What is expected - Copy the lines from the start of the records below through the line containing "100.5 54 C101", both included, and leave out the pictures.

┌─ Data in this exercise

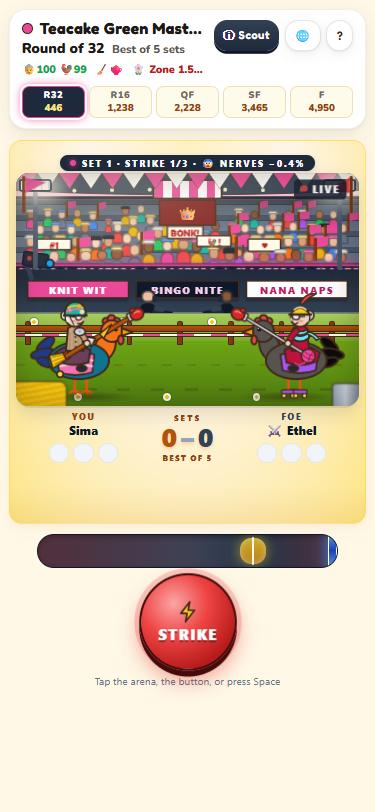
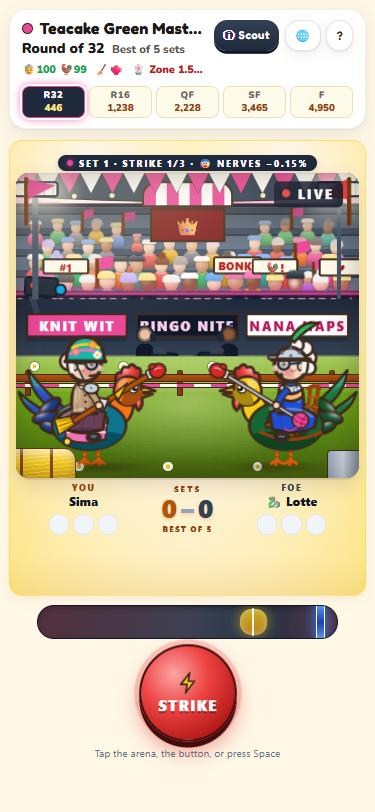
A bolder match: the round rooster back with cel shading, grannies with bigger heads and bolder outlines, a stage about 40% bigger, no blur

diff --git a/src/components/Rider.jsx b/src/components/Rider.jsx
@@ -274,14 +274,13 @@ export function Rider(props) {
      gradient per drawing, in each shape's own box), so the cartoon reads as rounded and lit, not flat */
   var uid = useId().replace(/[^a-zA-Z0-9]/g, ""), VOL = "url(#v" + uid + ")", SICKLE = "url(#k" + uid + ")", COMB = "url(#c" + uid + ")";
   function lit(el, k) { return React.cloneElement(el, { key: k, fill: VOL, stroke: "none", style: Object.assign({}, el.props.style, { pointerEvents: "none" }) }); }
-  /* the rooster in one outline (tail root, back, neck, head, breast, belly) and his mane with pointed hackles */
-  var SIL = "M34 64 C46 56 66 57 80 53 C81 45 85 35 92 33 C99 31 104.5 36 105 42 C105.5 47 103 51 100.5 54 C102.5 63 101 76 92 85 C82 93 58 95 44 89 C36 85 31 76 34 64 Z";
-  var MANE = "M80 54 C81 45 85 35 92 33 C99 31 104.5 36 105 42 C105.5 47 103 51 100.5 54 C101 58 101 61 100 64 L97.5 72 L95.4 65.5 L92.6 74 L90.2 66.4 L87.2 73.4 L85 65.6 L82 71 L80.6 63.4 C79.4 60 79.4 57 80 54 Z";
-  var wingP = (<path d="M43 68 C53 60 69 61 76 69 C75 77 67 83 56 84 L51 87.5 L52.5 82.6 L46.6 84.4 L48.4 79.6 L42.6 79.8 C40.6 76 40.8 71.4 43 68 Z" fill={ch.wing} stroke={INK} strokeWidth="1.8" strokeLinejoin="round" />);
-  var skirt = (<path d="M36 66 Q50 54 72 63 L70 76 Q52 82 38 74 Z" fill={L.knit ? "#6b3f5a" : p.dress} />);
-  var torso = (<path d="M47 64 L49 41 Q56 36 63 41 L65 64 Z" fill={p.dress} />);
-  var faceC = (<circle cx="56" cy="30" r="9.5" fill={L.skin} stroke={INK} strokeWidth="2" />);
-  var plumage = shade(ch.body, 0.8), hackle = shade(neck, 0.78);
+  var neckE = (<ellipse cx="87" cy="60" rx="10.5" ry="15" fill={neck} transform="rotate(22 87 60)" />);
+  var wingP = (<path d="M43 68 C53 60 69 61 76 69 C75 77 67 83 56 84 L51 87.5 L52.5 82.6 L46.6 84.4 L48.4 79.6 L42.6 79.8 C40.6 76 40.8 71.4 43 68 Z" fill={ch.wing} stroke={INK} strokeWidth="2.4" strokeLinejoin="round" />);
+  var SKIRT = "M36 66 Q50 54 72 63 L70 76 Q52 82 38 74 Z";
+  var TORSO = "M46.5 64 C45.6 55 46 46.5 49.6 42 C52.6 38.6 59.4 38.6 62.4 42 C66 46.5 66.4 55 65.5 64 Z";
+  var skirt = (<path d={SKIRT} fill={L.knit ? "#6b3f5a" : p.dress} />);
+  var torso = (<path d={TORSO} fill={p.dress} />);
+  var faceC = (<circle cx="56" cy="30" r="9.5" fill={L.skin} stroke={INK} strokeWidth="2.2" />);
   return (
     <svg width={w} height={h} viewBox="0 0 140 112" aria-hidden style={{ overflow: "visible", display: "block", transform: props.flip ? "scaleX(-1)" : "none" }}>
       <defs>
@@ -302,15 +301,19 @@ export function Rider(props) {
           <stop offset="0.4" stopColor="#ef4444" />
           <stop offset="1" stopColor="#991b1b" />
         </radialGradient>
-        <clipPath id={"r" + uid}><path d={SIL} /></clipPath>
+        <clipPath id={"r" + uid}><ellipse cx="60" cy="74" rx="32" ry="21" /></clipPath>
+        <clipPath id={"hd" + uid}><circle cx="94" cy="44" r="12.5" /></clipPath>
+        <clipPath id={"sk" + uid}><path d={SKIRT} /></clipPath>
+        <clipPath id={"to" + uid}><path d={TORSO} /></clipPath>
+        <clipPath id={"fc" + uid}><circle cx="56" cy="30" r="9.5" /></clipPath>
       </defs>
       <g style={{ transformBox: "view-box", animation: REDUCED_MOTION ? "none" : (run ? "riderBob 0.22s ease-in-out infinite" : "riderIdle 1.6s ease-in-out infinite") }}>
         {/* ── Rooster ── two long sickle feathers with a sheen, then the tail coverts */}
-        <g stroke={INK} strokeWidth="1.7" strokeLinejoin="round">
+        <g stroke={INK} strokeWidth="2.2" strokeLinejoin="round">
           <path d="M35 63 Q10 52 7 26 Q22 45 39 59 Z" fill={SICKLE} />
           <path d="M33 70 Q5 67 -1 45 Q15 61 36 66 Z" fill={SICKLE} />
         </g>
-        <g stroke={INK} strokeWidth="2" strokeLinejoin="round">
+        <g stroke={INK} strokeWidth="2.4" strokeLinejoin="round">
           <ellipse cx="26" cy="58" rx="11" ry="5" fill={ch.tail} transform="rotate(-40 26 58)" />
           <ellipse cx="23" cy="67" rx="12" ry="5" fill={ch.tail} transform="rotate(-12 23 67)" />
           <ellipse cx="27" cy="76" rx="10" ry="4.5" fill={ch.tail} transform="rotate(18 27 76)" />
@@ -324,31 +327,29 @@ export function Rider(props) {
           <g style={Object.assign(svgT("68px 88px"), { animation: legB })}><path d="M68 88 L68 104 M63 107 L68 104 L73 107 M68 104 L69 108" /><path d="M66.6 93 L69.4 93 M66.6 97 L69.4 97 M66.6 101 L69.4 101" stroke="#9a3412" strokeWidth="0.9" />{saddle === "skates" && (<Skate x={68} />)}</g>
           <g style={Object.assign(svgT("56px 88px"), { animation: legA })}><path d="M56 88 L56 104 M51 107 L56 104 L61 107 M56 104 L57 108" /><path d="M54.6 93 L57.4 93 M54.6 97 L57.4 97 M54.6 101 L57.4 101" stroke="#9a3412" strokeWidth="0.9" />{saddle === "skates" && (<Skate x={56} />)}</g>
         </g>
-        {/* one body from tail to beak, shaded like a cel drawing: a soft shadow along the belly, light on the back */}
-        <path d={SIL} fill={ch.body} stroke={INK} strokeWidth="2" strokeLinejoin="round" />
+        {/* a round, puffed-up rooster: a plump body, a short neck, a big head with googly eyes — cel-shaded like a cartoon */}
+        <g stroke={INK} strokeWidth="2.4" strokeLinejoin="round">
+          {neckE}
+          <path d="M83 37 Q82 27 87.6 28.4 Q88.4 21.4 94 23.6 Q97 18.2 101 24 Q106.4 23.4 104.4 31.4 Q104 36.6 99 37.4 Z" fill={COMB} />
+          <circle cx="94" cy="44" r="12.5" fill={neck} />
+          <path d="M105 39.4 L117.5 44 L105 45.6 Z" fill="#fbbf24" />
+          <path d="M105 45.6 L115 46.8 L104.6 50.4 Z" fill="#d97706" />
+          <path d="M101 50 Q98.6 57.4 102.8 61 Q107.6 57.6 105.6 50 Z" fill={COMB} />
+          <ellipse cx="60" cy="74" rx="32" ry="21" fill={ch.body} />
+        </g>
         <g clipPath={"url(#r" + uid + ")"}>
-          <ellipse cx="64" cy="100" rx="48" ry="21" fill={shade(ch.body, 0.66)} />
-          <ellipse cx="56" cy="61" rx="25" ry="6.5" fill="#fff" opacity="0.24" />
-          <path d="M40 80 C52 88 74 90 90 82" fill="none" stroke="#fff" strokeWidth="1" opacity="0.18" />
+          <ellipse cx="66" cy="99" rx="46" ry="20" fill={shade(ch.body, 0.66)} />
+          <ellipse cx="53" cy="60" rx="22" ry="6" fill="#fff" opacity="0.28" />
         </g>
-        <g fill="none" stroke={plumage} strokeWidth="1.2" strokeLinecap="round" opacity="0.8">
-          <path d="M84 78 q2.6 2.6 5.2 0 M80.6 83.4 q2.6 2.6 5.2 0 M86 83.4 q2.4 2.4 4.8 0 M76 88 q2.4 2.4 4.8 0 M81.6 88.4 q2.4 2.4 4.8 0" />
+        <g clipPath={"url(#hd" + uid + ")"}>
+          <circle cx="99.5" cy="53" r="11" fill={shade(neck, 0.68)} />
+          <circle cx="89" cy="37" r="5" fill="#fff" opacity="0.3" />
         </g>
-        {/* the comb sits behind the mane; the mane's pointed hackles fall over the shoulders */}
-        <path d="M84.5 37 Q84 29.5 88.2 30.4 Q89 25 93.3 26.8 Q95.4 22.6 98.6 27 Q102.6 26.4 101.4 32.4 Q101.2 36.4 97.6 37.2 Z" fill={COMB} stroke={INK} strokeWidth="1.8" strokeLinejoin="round" />
-        <path d={MANE} fill={neck} stroke={INK} strokeWidth="1.8" strokeLinejoin="round" />
-        {lit(<path d={MANE} />, "mn")}
-        <path d="M84 60 L85.6 66 M88.6 61 L90.4 68 M93.4 60 L95 66" fill="none" stroke={hackle} strokeWidth="1.1" strokeLinecap="round" opacity="0.8" />
-        <g stroke={INK} strokeWidth="1.6" strokeLinejoin="round">
-          <path d="M104 40.6 L115 44.4 L104 45.2 Z" fill="#fbbf24" />
-          <path d="M104 45.2 L113 46.2 L104 49 Z" fill="#d97706" />
-          <path d="M101 48.8 Q99.4 54.6 102.6 58 Q106.4 55.4 105 49 Z" fill={COMB} />
-        </g>
-        <circle cx="98" cy="42" r="2.7" fill="#f59e0b" stroke="#78350f" strokeWidth="0.6" />
-        <circle cx="98.3" cy="42" r="1.45" fill="#111" />
-        <circle cx="98.9" cy="41.2" r="0.6" fill="#fff" />
-        <circle cx="105.4" cy="42.4" r="0.5" fill="#78350f" />
-        {(pose === "charge" || props.running) && (<line x1="94.5" y1="37.2" x2="101.5" y2="39.6" stroke="#111" strokeWidth="2" strokeLinecap="round" />)}
+        <ellipse cx="98.4" cy="41" rx="4.1" ry="4.9" fill="#fff" stroke={INK} strokeWidth="1.3" />
+        <circle cx="99.7" cy="41.8" r="2.3" fill="#111" />
+        <circle cx="100.4" cy="40.8" r="0.85" fill="#fff" />
+        <circle cx="107.4" cy="42.2" r="0.6" fill="#78350f" />
+        {(pose === "charge" || props.running) && (<line x1="93.6" y1="34.8" x2="103" y2="37.6" stroke="#111" strokeWidth="2.3" strokeLinecap="round" />)}
         <g style={Object.assign(svgT("46px 68px"), { animation: REDUCED_MOTION ? "none" : (run ? "wingFlap 0.22s ease-in-out infinite" : "wingIdle 1.6s ease-in-out infinite") })}>
           {wingP}
           {lit(wingP, "w")}
@@ -364,14 +365,25 @@ export function Rider(props) {
           <g transform="translate(56 66) scale(1.14) translate(-56 -66)">
           {/* her shadow on the rooster's back */}
           <ellipse cx="56" cy="71" rx="19" ry="4.2" fill="#1c0f05" opacity="0.18" />
-          <g stroke={INK} strokeWidth="2" strokeLinejoin="round">
+          <g stroke={INK} strokeWidth="2.4" strokeLinejoin="round">
             {skirt}
             <ellipse cx="63" cy="82" rx="5" ry="3" fill="#1f2937" />
             {torso}
           </g>
-          {lit(skirt, "sk")}{lit(torso, "to")}
+          {/* cel shading like the rooster's: shadow on the side away from the light, a highlight where it falls */}
+          <g clipPath={"url(#sk" + uid + ")"}>
+            <ellipse cx="58" cy="83" rx="24" ry="8" fill="#1c0f05" opacity="0.26" />
+            <path d="M40 66 Q50 58 66 61" fill="none" stroke="#fff" strokeWidth="2.2" strokeLinecap="round" opacity="0.28" />
+          </g>
+          <g clipPath={"url(#to" + uid + ")"}>
+            <path d="M59.5 38 C66.5 43 68 54 67 65 L58.6 65 C61.6 56 62 46 59.5 38 Z" fill="#1c0f05" opacity="0.24" />
+            <ellipse cx="50.2" cy="48" rx="2.6" ry="8" fill="#fff" opacity="0.26" />
+          </g>
           <path d="M44 72 Q47 66 46 62 M54 75 Q56 69 55 63 M63 74 Q64 69 63.4 64" fill="none" stroke={INK} strokeWidth="0.9" strokeLinecap="round" opacity="0.28" />
           <ellipse cx="63" cy="81.4" rx="2.4" ry="0.9" fill="#fff" opacity="0.35" />
+          {/* a lace collar */}
+          <path d="M50.6 41 Q56 45.4 61.4 41 Q60 45.2 56 46 Q52 45.2 50.6 41 Z" fill="#fffbeb" stroke={INK} strokeWidth="1" strokeLinejoin="round" />
+          <path d="M52.4 43.4 l0.8 0.8 M55.6 45 l0 1 M58.8 43.6 l-0.8 0.8" stroke="#d6d3d1" strokeWidth="0.7" strokeLinecap="round" />
           {L.knit ? (
             <g>
               <path d="M51 45 L50.5 62 M55 44 L55 63 M59 45 L59.5 63" stroke={INK} strokeWidth="0.8" opacity="0.22" />
@@ -381,10 +393,16 @@ export function Rider(props) {
             <path d="M47 45 Q56 53 65 45 L65 51 Q56 58 47 51 Z" fill={p.shawl} stroke={INK} strokeWidth="2" strokeLinejoin="round" />
           )}
           {(L.acc === "pearls" || L.acc === "scarf") && (<Accessory look={L} scarf={p.shawl} />)}
-          <g transform="translate(56 40) scale(1.1) translate(-56 -40)">
+          <g transform="translate(56 40) scale(1.32) translate(-56 -40)">
           <HairBack look={L} />
           {faceC}
-          {lit(faceC, "fc")}
+          <g clipPath={"url(#fc" + uid + ")"}>
+            <circle cx="62.5" cy="36.5" r="8.5" fill="#7c2d12" opacity="0.16" />
+            <circle cx="51.5" cy="25" r="7" fill="#fff" opacity="0.28" />
+          </g>
+          <ellipse cx="50.4" cy="31" rx="1.6" ry="2.2" fill={L.skin} stroke={INK} strokeWidth="1" />
+          <path d="M50.2 30 Q49.6 31 50.4 32" fill="none" stroke={shade(L.skin, 0.7)} strokeWidth="0.6" />
+          <g fill={L.hair} stroke={INK} strokeWidth="0.8"><circle cx="49.8" cy="24.6" r="1.9" /><circle cx="52" cy="22.9" r="1.9" /><circle cx="54.6" cy="22" r="1.8" /></g>
           <path d="M49.3 24.5 Q47.4 28.5 48.7 33.5" fill="none" stroke={L.hair} strokeWidth="2.6" strokeLinecap="round" />
           <path d="M49.8 25.4 Q48.8 28 49.4 30.6" fill="none" stroke="#fff" strokeWidth="0.8" strokeLinecap="round" opacity="0.6" />
           <circle cx="57.5" cy="34" r="2.4" fill="#fb7185" opacity="0.5" />

diff --git a/src/components/JoustStage.jsx b/src/components/JoustStage.jsx
@@ -7,7 +7,7 @@
 
 import * as React from "react";
 import { Rider, Feathers } from "./Rider";
-import { REDUCED_MOTION, LOW_END } from "./fx";
+import { REDUCED_MOTION } from "./fx";
 import ArenaBackdrop from "./ArenaBackdrop";
 
 const { useState, useEffect, useRef } = React;
@@ -55,10 +55,12 @@ export default function JoustStage(props) {
     return function () { ro.disconnect(); };
   }, []);
 
-  /* The frame: a tall stage, riders ~40% of its width; the lane starts at 62% of the height */
-  var rw = Math.round(Math.min(220, Math.max(110, W * 0.4)));
+  /* The frame: a big stage, riders nearly half its width, as tall as the screen allows (at most 40% of it, so the
+     bar and the STRIKE button always fit below and never move); the lane starts at 60% of the height */
+  var rw = Math.round(Math.min(260, Math.max(120, W * 0.47)));
   var k = rw / 140, rh = rw * 0.8;
-  var H = Math.round(Math.max(210, Math.min(380, W * 0.68)));
+  var vh = typeof window !== "undefined" && window.innerHeight ? window.innerHeight : 800;
+  var H = Math.round(Math.max(220, Math.min(460, W * 0.95, vh * 0.4)));
   var laneTop = Math.round(H * 0.6);
   var railY = Math.round(laneTop + (H - laneTop) * 0.3);   /* the tilt runs behind both riders */
   var railH = Math.round(Math.max(12, 16 * k));
@@ -195,7 +197,7 @@ export default function JoustStage(props) {
      {/* everything inside shakes on a big clash */}
      <div style={{ position: "absolute", inset: 0, animation: shake }}>
       {/* The stands, drawn for a smaller lane and enlarged; further back, so they move less with the camera */}
-      <div style={{ position: "absolute", left: 0, top: 0, width: W, height: laneTop, transform: "scale(" + standZ + ")", transformOrigin: camOrigin, transition: cam.t, willChange: "transform", filter: LOW_END || REDUCED_MOTION ? "none" : "blur(0.6px) saturate(0.92)" }}>{/* a shallow focus: the stands sit just soft behind the riders */}
+      <div style={{ position: "absolute", left: 0, top: 0, width: W, height: laneTop, transform: "scale(" + standZ + ")", transformOrigin: camOrigin, transition: cam.t, willChange: "transform" }}>
         <div style={{ position: "absolute", left: 0, top: 0, width: W / bs, height: BACKDROP_GROUND, transform: "scale(" + bs + ")", transformOrigin: "0 0" }}>
           <ArenaBackdrop W={W / bs} groundTop={BACKDROP_GROUND} tierColor={props.tierColor} tier={props.tier} cond={props.cond} cheerId={a ? a.id : 0} cheer={cheer} />
           <Bunting color={props.tierColor || "#f59e0b"} />
@@ -244,10 +246,10 @@ export default function JoustStage(props) {
 
       {/* the foreground: a hay bale and a bucket close to the camera, slightly soft, moving more than the lane */}
       <div aria-hidden style={{ position: "absolute", inset: 0, zIndex: 7, pointerEvents: "none", transform: "scale(" + frontZ + ")", transformOrigin: camOrigin, transition: cam.t, willChange: "transform" }}>
-        <div style={{ position: "absolute", left: -18 * k, bottom: -14 * k, width: 70 * k, height: 40 * k, borderRadius: 10 * k, filter: "blur(1.2px)", border: "1.5px solid rgba(63,42,29,0.8)",
+        <div style={{ position: "absolute", left: -18 * k, bottom: -14 * k, width: 70 * k, height: 40 * k, borderRadius: 10 * k, border: "1.5px solid rgba(63,42,29,0.8)",
           background: "linear-gradient(90deg, transparent 30%, rgba(120,53,15,0.85) 30% 34%, transparent 34% 68%, rgba(120,53,15,0.85) 68% 72%, transparent 72%), repeating-linear-gradient(175deg, rgba(255,251,235,0.35) 0 1px, transparent 1px 4px), linear-gradient(180deg,#fde68a 0%,#facc15 35%,#ca8a04 100%)",
           boxShadow: "inset 0 -8px 10px rgba(120,53,15,0.4), inset 0 4px 6px rgba(255,251,235,0.4)" }} />
-        <div style={{ position: "absolute", right: -6 * k, bottom: -10 * k, width: 34 * k, height: 34 * k, borderRadius: "4px 4px 10px 10px", background: "linear-gradient(90deg,#94a3b8,#cbd5e1 40%,#64748b)", border: "2px solid #3f2a1d", filter: "blur(1px)" }} />
+        <div style={{ position: "absolute", right: -6 * k, bottom: -10 * k, width: 34 * k, height: 34 * k, borderRadius: "4px 4px 10px 10px", background: "linear-gradient(90deg,#94a3b8,#cbd5e1 40%,#64748b)", border: "2px solid #3f2a1d" }} />
       </div>
      </div>
      </div>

└─

Output -
A bolder match: the round rooster back with cel shading, grannies with bigger heads and bolder outlines, a stage about 40% bigger, no blur

diff --git a/src/components/Rider.jsx b/src/components/Rider.jsx
@@ -274,14 +274,13 @@ export function Rider(props) {
      gradient per drawing, in each shape's own box), so the cartoon reads as rounded and lit, not flat */
   var uid = useId().replace(/[^a-zA-Z0-9]/g, ""), VOL = "url(#v" + uid + ")", SICKLE = "url(#k" + uid + ")", COMB = "url(#c" + uid + ")";
   function lit(el, k) { return React.cloneElement(el, { key: k, fill: VOL, stroke: "none", style: Object.assign({}, el.props.style, { pointerEvents: "none" }) }); }
-  /* the rooster in one outline (tail root, back, neck, head, breast, belly) and his mane with pointed hackles */
-  var SIL = "M34 64 C46 56 66 57 80 53 C81 45 85 35 92 33 C99 31 104.5 36 105 42 C105.5 47 103 51 100.5 54 C102.5 63 101 76 92 85 C82 93 58 95 44 89 C36 85 31 76 34 64 Z";
-  var MANE = "M80 54 C81 45 85 35 92 33 C99 31 104.5 36 105 42 C105.5 47 103 51 100.5 54 C101 58 101 61 100 64 L97.5 72 L95.4 65.5 L92.6 74 L90.2 66.4 L87.2 73.4 L85 65.6 L82 71 L80.6 63.4 C79.4 60 79.4 57 80 54 Z";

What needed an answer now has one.